Our second trip to Yellowstone was a far longer one than the first. The main road in the center of the park is shaped liked a figure eight and then there are five tentacles off the figure eight that are the entrance roads. For our Old Faithful trip we probably only drove about one fourth of the bottom half of the figure eight. This trip we drove the entire upper half of the figure eight. Our first stop was at Gibbon Falls – there are a lot of waterfalls in Yellowstone.
Next it was off to the Norris Geyser Basin. This area is the hottest of Yellowstone’s thermal areas. Our panoramic shot does a pretty good job of showing the thermal landscape ones traverses in this geyser basin.
One of the hot springs there was called pearl geyser. It has a very different milky blue color to it. We might have called it opal geyser or blue topaz geyser, but then no one asked us for a name. We wondered who had named them all.
From Norris we drove north to the Mammoth Hot Springs area. We had seen other areas where the mineral-laden waters of hot springs had flowed down hills to create terraces of rock, but nowhere in Yellowstone are these terraces larger than at Mammoth. We drove north out of Mammoth to see the Roosevelt Arch. This arch marked what for a long time was the main entrance to the park, now the north entrance. President Theodore Roosevelt visited the Park in 1903 and asked to lay the cornerstone to the arch and it has been known as the Roosevelt Arch ever since. The top of the arch is inscribed with a quote from the Organic Act of 1872, the legislation which created Yellowstone, which reads "For the Benefit and Enjoyment of the People."
We then took off for the Grand Canyon of the Yellowstone and its two beautiful waterfalls. The rock walls of the canyon are so colorful. It was just not possible for us to capture all the glory of this spectacular canyon.
On our last blog someone commented about how buffalo and bear can cause traffic jams in Yellowstone. Here is some proof as this buffalo was just sauntering down the road tying up traffic on both sides. To say that he passed close to our window as he strode by would be a bit of an understatement. Hey fella.

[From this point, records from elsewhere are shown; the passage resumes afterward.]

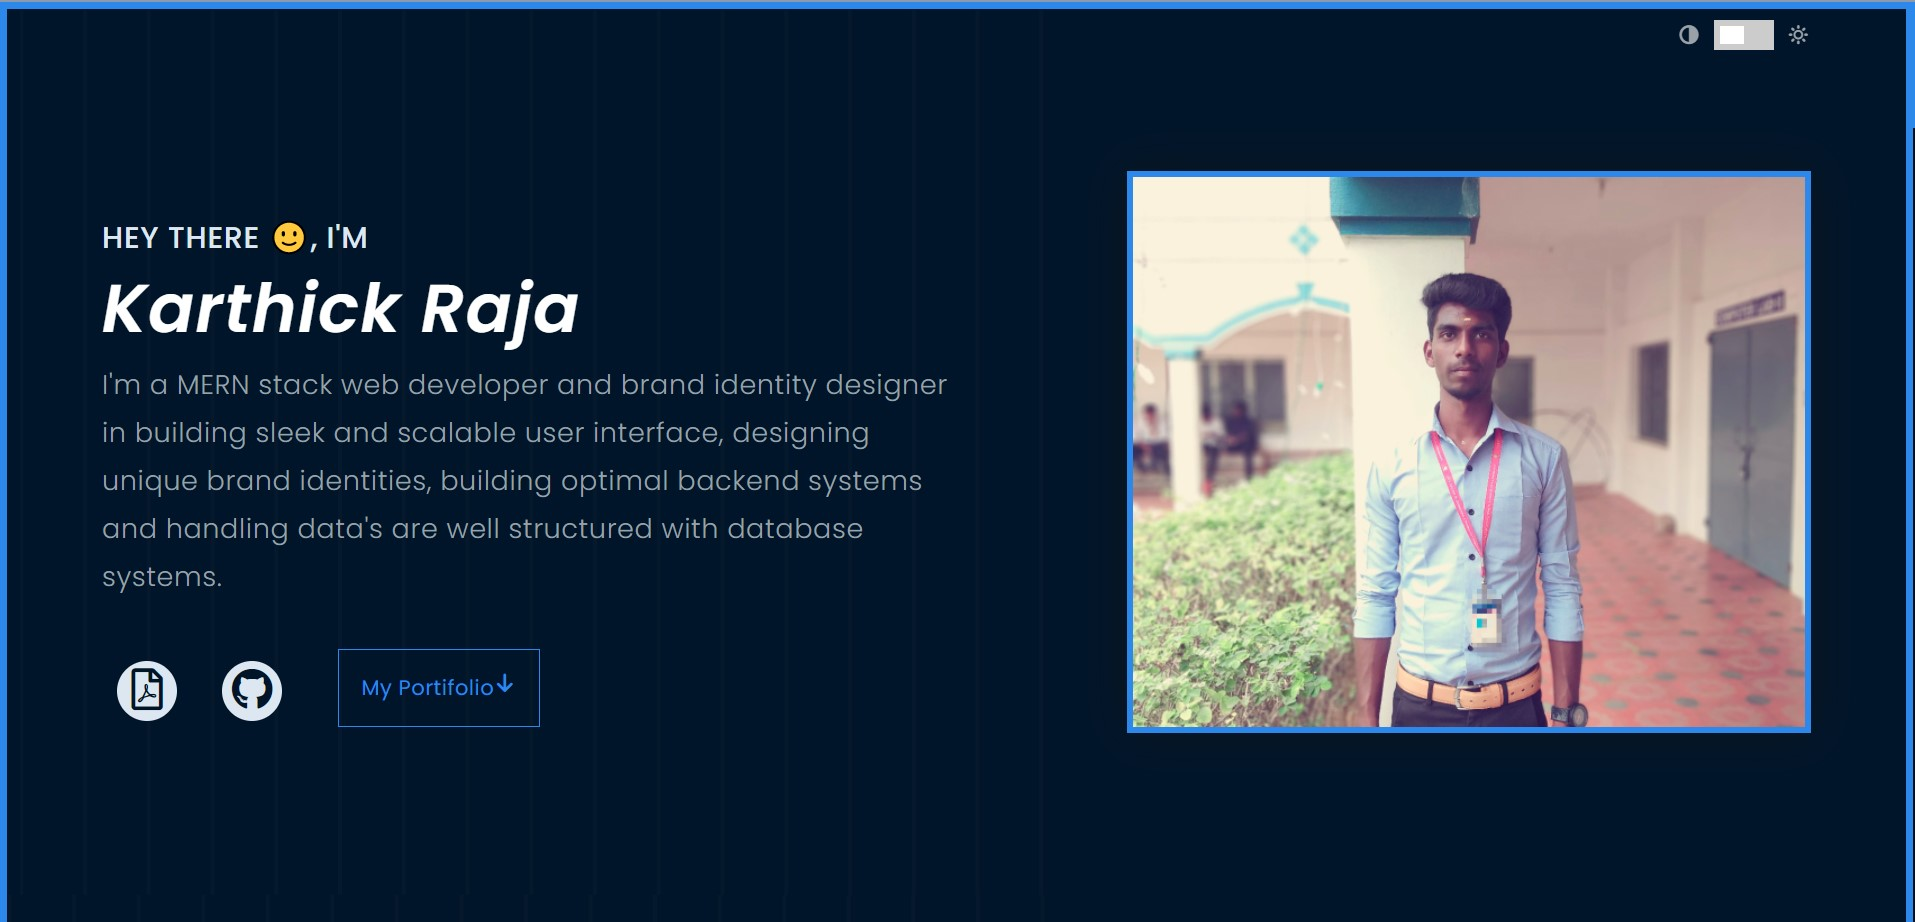
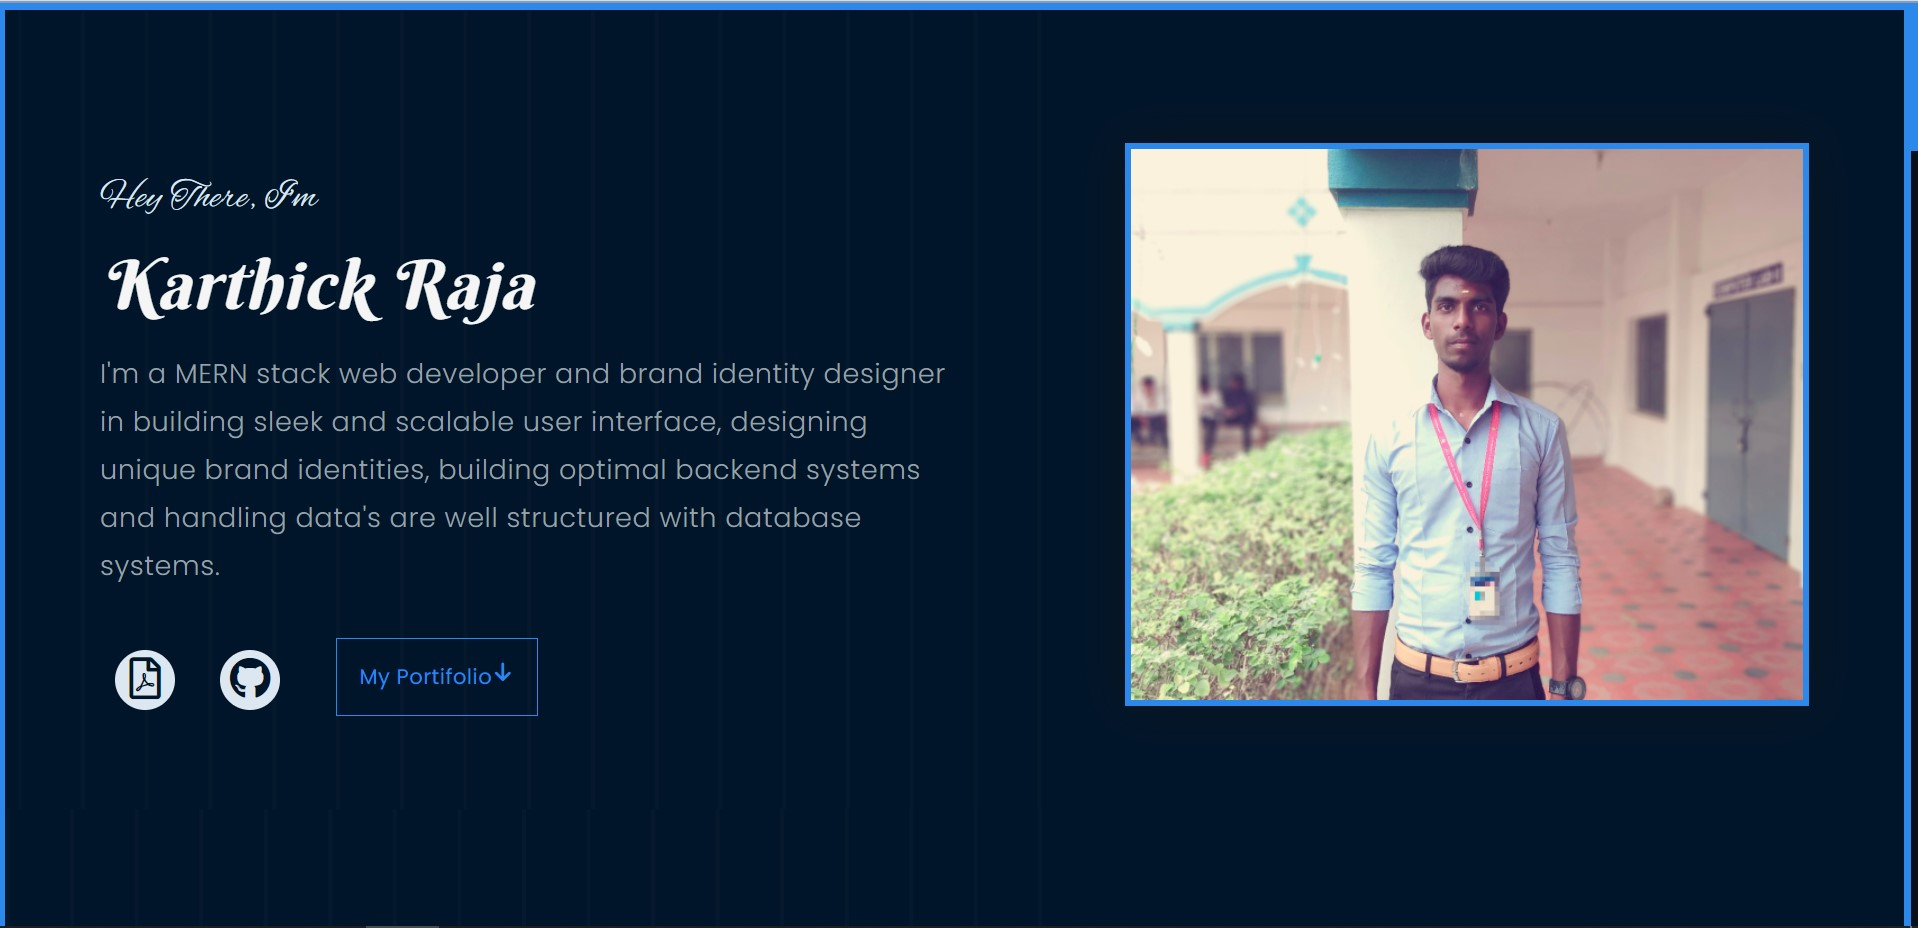
commitz

diff --git a/src/App.js b/src/App.js
@@ -1,16 +1,15 @@
 import React from 'react';
 import './App.css';
-// import Header from "./Components/Header/Header";
 import Hero from "./Components/Hero/Hero";
 import Skills from "./Components/Skills/Skills";
 import Portfolio from "./Components/Portfolio/Portfolio";
 import Footer from "./Components/Footer/Footer";
-import {Drawer} from "./Components/Drawer/Drawer";
+import { Drawer } from "./Components/Drawer/Drawer";
 import Preloader from "./Components/Preloader/Preloader"
 import "./Assets/Icons/icon.css";
 
 class App extends React.Component {
-  constructor(){
+  constructor() {
     super();
     this.state = {
       loaded: false,
@@ -31,12 +30,12 @@ class App extends React.Component {
     // Disabling scroll until elements are fully loaded
     document.onreadystatechange = () => {
       if (document.readyState !== "complete") {
-        this.setState({...this.state, loaded: false}, () => {
+        this.setState({ ...this.state, loaded: false }, () => {
           body.style.overflow = "hidden"
           root.style.overflow = "hidden"
         })
-      } else{
-        this.setState({...this.state, loaded: true}, () => {
+      } else {
+        this.setState({ ...this.state, loaded: true }, () => {
           body.style.overflow = "auto"
           root.style.overflow = "auto"
           drawer.style.display = "none"
@@ -54,26 +53,26 @@ class App extends React.Component {
         body.style.overflow = "auto"
         root.style.overflow = "auto"
       })
-      
+
     })
   }
 
-  Draw (i) {
+  Draw(i) {
     const body = document.querySelector('body')
     const root = document.querySelector('#root')
 
-    this.setState({...this.state, loaded: false}, () => {
+    this.setState({ ...this.state, loaded: false }, () => {
       body.style.overflow = "hidden"
       root.style.overflow = "hidden"
     })
 
     fetch("./data.json")
-    .then(response => response.json())
-    .then(data => {
-        this.setState({...this.state, loaded: true});
-        this.setState({drawContent: data.portfolio[i], draw: !this.state.draw})
-    })
-    .catch(error => console.log(error))
+      .then(response => response.json())
+      .then(data => {
+        this.setState({ ...this.state, loaded: true });
+        this.setState({ drawContent: data.portfolio[i], draw: !this.state.draw })
+      })
+      .catch(error => console.log(error))
   }
 
   updateTheme() {
@@ -81,27 +80,26 @@ class App extends React.Component {
     const toggleSwitch = document.querySelector('.theme-switch input[type="checkbox"]');
 
     if (currentTheme) {
-        document.documentElement.setAttribute('data-theme', currentTheme);
-        if (currentTheme === 'light') {
-            toggleSwitch.checked = true;
-        }
+      document.documentElement.setAttribute('data-theme', currentTheme);
+      if (currentTheme === 'light') {
+        toggleSwitch.checked = true;
+      }
     }
   }
 
   render() {
-    const {loaded, drawContent, draw} = this.state
+    const { loaded, drawContent, draw } = this.state
     return (
       <div className="App">
-        {/* <Header /> */}
         <Hero loaded={loaded} />
-        <Portfolio 
+        <Portfolio
           paragraph="These are some of the jobs I've done in the past."
           draw={this.Draw}
         />
-        <Skills/>
+        <Skills />
         <Footer />
-        <Drawer content={drawContent} draw={draw}/>
-        <Preloader loaded={loaded}/>
+        <Drawer content={drawContent} draw={draw} />
+        <Preloader loaded={loaded} />
       </div>
     )
   }

diff --git a/src/Components/Hero/Hero.css b/src/Components/Hero/Hero.css
@@ -1,5 +1,5 @@
 .hero {
-    padding: 70px 20px 50px 20px;
+    padding: 50px 30px;
     background: var(--background-color);
 }
 
@@ -124,7 +124,7 @@
 
 @media only screen and (min-width: 600px) {
     .hero {
-        padding: 70px 70px;
+        padding: 70px 70px 80px 70px;
         background: var(--background-color) url("../../Assets/Images/pattern.svg");
         background-position: top center;
         background-size: cover;
@@ -222,7 +222,7 @@
 
 @media only screen and (min-width: 961px) {
     .hero {
-        padding: 100px 70px;
+        padding: 70px 70px 50px 70px;
         background: var(--background-color) url("../../Assets/Images/pattern.svg");
         background-position: top center;
         background-size: cover;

And just for the added challenge of a really long day, we stopped at Artist Paintpots and caught this shot from high on the trail that shows all the pots that look like they belong on an artist’s palette. And we also saw our first mud geyser just a plop, plop, plopping along.